§ Task to complete
Where does the string "request" occur in the records below? Copy every line that holds it.

┌─ Given entries

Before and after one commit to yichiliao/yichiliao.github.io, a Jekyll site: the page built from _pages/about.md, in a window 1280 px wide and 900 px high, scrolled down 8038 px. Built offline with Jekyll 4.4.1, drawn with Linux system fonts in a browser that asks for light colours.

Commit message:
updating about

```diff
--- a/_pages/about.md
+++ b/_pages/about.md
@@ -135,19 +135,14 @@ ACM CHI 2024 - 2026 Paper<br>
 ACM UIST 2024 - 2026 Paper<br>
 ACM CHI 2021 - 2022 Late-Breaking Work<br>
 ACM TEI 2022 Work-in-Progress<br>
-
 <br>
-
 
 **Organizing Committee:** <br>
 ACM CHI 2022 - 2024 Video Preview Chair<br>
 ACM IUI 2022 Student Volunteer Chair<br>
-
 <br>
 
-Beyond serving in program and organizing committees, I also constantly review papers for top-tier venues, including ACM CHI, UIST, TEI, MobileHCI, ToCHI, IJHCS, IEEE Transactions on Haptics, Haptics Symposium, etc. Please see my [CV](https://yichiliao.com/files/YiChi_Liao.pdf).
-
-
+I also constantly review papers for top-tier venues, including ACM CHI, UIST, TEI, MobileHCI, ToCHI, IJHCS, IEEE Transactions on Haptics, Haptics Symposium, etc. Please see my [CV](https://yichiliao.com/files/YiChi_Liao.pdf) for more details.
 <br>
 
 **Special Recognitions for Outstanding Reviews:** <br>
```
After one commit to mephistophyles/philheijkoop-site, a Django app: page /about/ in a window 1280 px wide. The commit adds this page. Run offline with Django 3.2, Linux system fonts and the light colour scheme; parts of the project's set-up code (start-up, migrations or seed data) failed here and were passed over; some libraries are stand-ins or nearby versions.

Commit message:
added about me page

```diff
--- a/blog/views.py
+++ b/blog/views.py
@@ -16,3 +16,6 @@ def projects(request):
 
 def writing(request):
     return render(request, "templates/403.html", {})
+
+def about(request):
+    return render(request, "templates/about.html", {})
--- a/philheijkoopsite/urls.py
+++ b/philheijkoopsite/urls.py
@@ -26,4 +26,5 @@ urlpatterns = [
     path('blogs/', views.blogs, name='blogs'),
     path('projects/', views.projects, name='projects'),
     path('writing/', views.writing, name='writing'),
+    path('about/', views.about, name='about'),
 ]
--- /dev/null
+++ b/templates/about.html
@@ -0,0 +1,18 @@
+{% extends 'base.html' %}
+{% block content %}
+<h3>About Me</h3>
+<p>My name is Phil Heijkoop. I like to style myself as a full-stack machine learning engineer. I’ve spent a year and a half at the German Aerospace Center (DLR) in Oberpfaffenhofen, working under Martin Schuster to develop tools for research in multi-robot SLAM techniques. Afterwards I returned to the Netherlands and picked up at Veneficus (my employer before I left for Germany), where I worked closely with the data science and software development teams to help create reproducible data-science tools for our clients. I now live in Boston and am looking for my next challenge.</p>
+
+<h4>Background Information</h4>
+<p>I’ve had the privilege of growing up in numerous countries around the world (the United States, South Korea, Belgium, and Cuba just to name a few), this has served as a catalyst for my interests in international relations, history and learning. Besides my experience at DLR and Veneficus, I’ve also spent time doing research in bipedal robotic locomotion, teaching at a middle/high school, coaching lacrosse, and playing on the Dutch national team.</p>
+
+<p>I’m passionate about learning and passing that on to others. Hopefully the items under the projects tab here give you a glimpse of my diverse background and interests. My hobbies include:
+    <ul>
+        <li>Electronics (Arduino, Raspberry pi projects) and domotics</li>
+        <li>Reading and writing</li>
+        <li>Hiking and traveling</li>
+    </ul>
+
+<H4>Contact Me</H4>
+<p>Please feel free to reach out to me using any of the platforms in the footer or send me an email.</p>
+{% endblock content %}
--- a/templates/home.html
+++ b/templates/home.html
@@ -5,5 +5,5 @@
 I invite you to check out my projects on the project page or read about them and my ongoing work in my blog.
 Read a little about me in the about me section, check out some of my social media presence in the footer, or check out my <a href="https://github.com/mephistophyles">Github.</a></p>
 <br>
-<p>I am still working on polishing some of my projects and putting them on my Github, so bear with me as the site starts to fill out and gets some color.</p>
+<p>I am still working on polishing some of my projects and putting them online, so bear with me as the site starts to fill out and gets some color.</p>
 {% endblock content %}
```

└─

§ Exercise answer
@@ -16,3 +16,6 @@ def projects(request):
 def writing(request):
     return render(request, "templates/403.html", {})
+def about(request):
+    return render(request, "templates/about.html", {})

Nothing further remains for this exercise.